Prior to leaving Singapore, we had contacted two hosts from Helpx. Helpx, also known as Help Exchange, is an online listing of host organic farms, non-organic farms, farm stays, home stays, ranches, lodges, Bed & Breakfasts, backpackers hostels who invite volunteer helpers to stay with them short-term in exchange for food and accommodation. On average, 3-4 hours work is expected and exact working hours are flexible depending on hosts. For instance, we could work in the morning on some days or afternoon on others. This arrangement was ideal for us as it allowed us to schedule interviews during our job hunt, while working for food and accommodation. We planned two weeks each with Moana Lodge, a backpacker hostel, and a home stay with wonderful hosts, now good friends and dim sum buddies, Niels and Janette.

In our opinion, Helpx is a really good way to start for anyone new to the country. It's a great and effective way to know more people, especially locals, build relationships and gain valuable experience about living in New Zealand. We have made so many friends, many of which we still keep close contact with and learned so much from our stays.  By working for your food and accommodation, it is also a good way to manage your checkbooks. How we started, we had secured six weeks of accommodation without taking too much out from our kitty.

With so much uncertainty, we were living in the moment, day by day, one step at a time. Faith played an important role for us as well. I remember visiting church often and keeping our faith with constant prayers. Keeping a positive mindset was also extremely important.

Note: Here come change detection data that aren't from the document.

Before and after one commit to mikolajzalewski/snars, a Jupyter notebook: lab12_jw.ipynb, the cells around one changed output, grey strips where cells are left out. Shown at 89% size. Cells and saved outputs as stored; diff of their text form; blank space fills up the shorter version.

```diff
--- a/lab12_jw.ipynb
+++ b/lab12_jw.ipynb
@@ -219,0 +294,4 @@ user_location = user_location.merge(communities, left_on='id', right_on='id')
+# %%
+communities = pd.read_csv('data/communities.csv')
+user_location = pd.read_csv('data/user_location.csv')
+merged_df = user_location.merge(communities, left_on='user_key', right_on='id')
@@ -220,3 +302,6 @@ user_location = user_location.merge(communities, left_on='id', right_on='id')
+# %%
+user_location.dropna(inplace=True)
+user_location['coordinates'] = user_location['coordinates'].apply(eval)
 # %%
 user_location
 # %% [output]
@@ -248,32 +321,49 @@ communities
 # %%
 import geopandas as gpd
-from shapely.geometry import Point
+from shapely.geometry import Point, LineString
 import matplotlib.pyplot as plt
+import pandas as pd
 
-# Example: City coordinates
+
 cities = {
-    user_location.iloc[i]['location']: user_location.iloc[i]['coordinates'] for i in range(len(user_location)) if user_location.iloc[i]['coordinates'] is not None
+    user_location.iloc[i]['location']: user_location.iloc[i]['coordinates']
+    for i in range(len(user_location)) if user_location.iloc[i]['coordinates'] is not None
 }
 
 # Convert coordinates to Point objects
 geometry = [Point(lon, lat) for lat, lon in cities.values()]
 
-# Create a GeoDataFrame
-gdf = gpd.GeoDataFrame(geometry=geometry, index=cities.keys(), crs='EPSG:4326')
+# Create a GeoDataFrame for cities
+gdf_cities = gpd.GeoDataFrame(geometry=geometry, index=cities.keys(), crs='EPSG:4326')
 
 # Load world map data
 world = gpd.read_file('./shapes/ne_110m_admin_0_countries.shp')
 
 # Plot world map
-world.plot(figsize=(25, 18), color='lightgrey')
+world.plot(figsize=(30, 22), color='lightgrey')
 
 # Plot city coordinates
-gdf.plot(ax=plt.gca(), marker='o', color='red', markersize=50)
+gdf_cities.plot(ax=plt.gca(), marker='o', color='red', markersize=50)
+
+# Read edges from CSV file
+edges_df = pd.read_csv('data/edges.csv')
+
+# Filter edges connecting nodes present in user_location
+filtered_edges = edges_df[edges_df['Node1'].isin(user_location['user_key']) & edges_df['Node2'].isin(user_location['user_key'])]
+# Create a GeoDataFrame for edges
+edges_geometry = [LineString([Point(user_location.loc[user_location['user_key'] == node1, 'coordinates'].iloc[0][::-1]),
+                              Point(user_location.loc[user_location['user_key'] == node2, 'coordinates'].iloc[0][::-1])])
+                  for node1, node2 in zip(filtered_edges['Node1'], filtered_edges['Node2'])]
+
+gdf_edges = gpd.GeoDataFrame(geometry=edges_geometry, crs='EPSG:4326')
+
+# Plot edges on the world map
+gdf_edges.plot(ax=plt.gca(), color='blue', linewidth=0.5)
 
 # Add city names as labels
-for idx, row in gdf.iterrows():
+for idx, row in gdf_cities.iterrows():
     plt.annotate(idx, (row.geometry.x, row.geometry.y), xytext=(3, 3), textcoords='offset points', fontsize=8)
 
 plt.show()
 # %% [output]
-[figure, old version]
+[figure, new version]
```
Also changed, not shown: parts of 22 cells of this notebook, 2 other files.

Any plans made were short term and things were always changing. I remember how close we were twice to committing to rent, only for better options to arise at both times. The first was when Moana Lodge offered us to stay on for another 6 weeks to help run the place while the owner had to go away for a knee operation. The other time was when Janette recommended us to her neighbors who were going away to Europe for four months, to help them look after their property while they were away. One thing led to another and we ended up house sitting for Robin and Russell in their lovely home for four months. They even left us both their cars to use. Up to this day, we count our blessings and are still amazed by how things have worked out. Surely there was divine intervention.

In a nutshell, adopting an open and positive mindset is certainly crucial when you first arrive in a new country. Things may not always go according to plan and you must always be ready to make changes. Staying with friends, volunteering with Helpx and house sitting arrangements are great ways to secure accommodation. We're not saying that it will definitely work for you, but it did for us and who knows, it might for you too.

For Chapter 3: The Job Hunt , click here

For more Singaporean Guide on Moving to NZ (SG2NZ), click here